* DATA EXCERPTS:
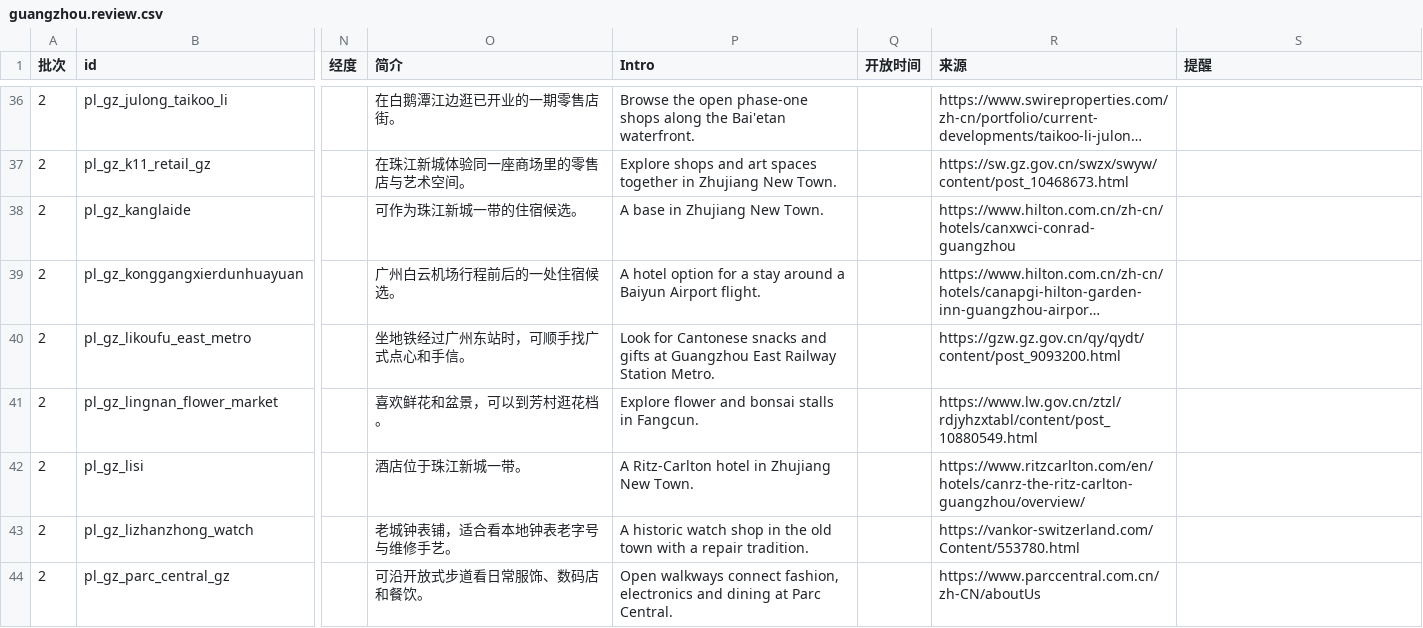
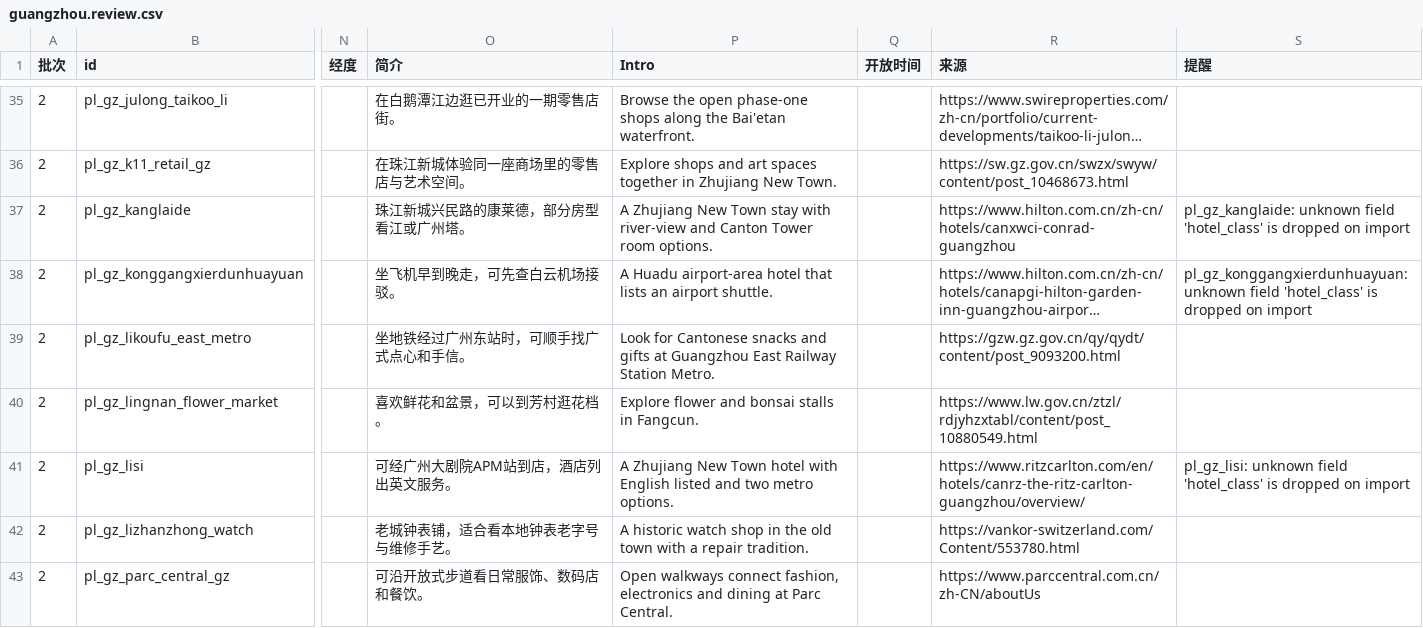
Before and after one commit to JTCAO515/G2C, a CSV file: knowledge/places/review/guangzhou.review.csv, drawn as a sheet; only a part is shown, gaps mark what is left out; long unchanged cells end in …; addresses are those after the commit; the diff covers the shown part only; the diff names each change by its address in the sheet, - before the commit and + after, or states it on an @@ line.

```diff
--- a/knowledge/places/review/guangzhou.review.csv
+++ b/knowledge/places/review/guangzhou.review.csv
-O37 (简介): 可作为珠江新城一带的住宿候选。
+O37 (简介): 珠江新城兴民路的康莱德，部分房型看江或广州塔。
-P37 (Intro): A base in Zhujiang New Town.
+P37 (Intro): A Zhujiang New Town stay with river-view and Canton Tower room options.
-S37 (提醒): (empty)
+S37 (提醒): pl_gz_kanglaide: unknown field 'hotel_class' is dropped on import
-O38 (简介): 广州白云机场行程前后的一处住宿候选。
+O38 (简介): 坐飞机早到晚走，可先查白云机场接驳。
-P38 (Intro): A hotel option for a stay around a Baiyun Airport flight.
+P38 (Intro): A Huadu airport-area hotel that lists an airport shuttle.
-S38 (提醒): (empty)
+S38 (提醒): pl_gz_konggangxierdunhuayuan: unknown field 'hotel_class' is dropped on import
-O41 (简介): 酒店位于珠江新城一带。
+O41 (简介): 可经广州大剧院APM站到店，酒店列出英文服务。
-P41 (Intro): A Ritz-Carlton hotel in Zhujiang New Town.
+P41 (Intro): A Zhujiang New Town hotel with English listed and two metro options.
-S41 (提醒): (empty)
+S41 (提醒): pl_gz_lisi: unknown field 'hotel_class' is dropped on import
```
Also changed, not shown: 6 added rows, 4 removed rows and 48 edited cells elsewhere in this file, knowledge/places/review/beijing.review.csv, knowledge/places/review/shanghai.review.csv, 14 other files.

* TO DO:
Every line in the entries above that has the word "Intro" should be identified and copied.

* FINISHED EXERCISE:
-P37 (Intro): A base in Zhujiang New Town.
+P37 (Intro): A Zhujiang New Town stay with river-view and Canton Tower room options.
-P38 (Intro): A hotel option for a stay around a Baiyun Airport flight.
+P38 (Intro): A Huadu airport-area hotel that lists an airport shuttle.
-P41 (Intro): A Ritz-Carlton hotel in Zhujiang New Town.
+P41 (Intro): A Zhujiang New Town hotel with English listed and two metro options.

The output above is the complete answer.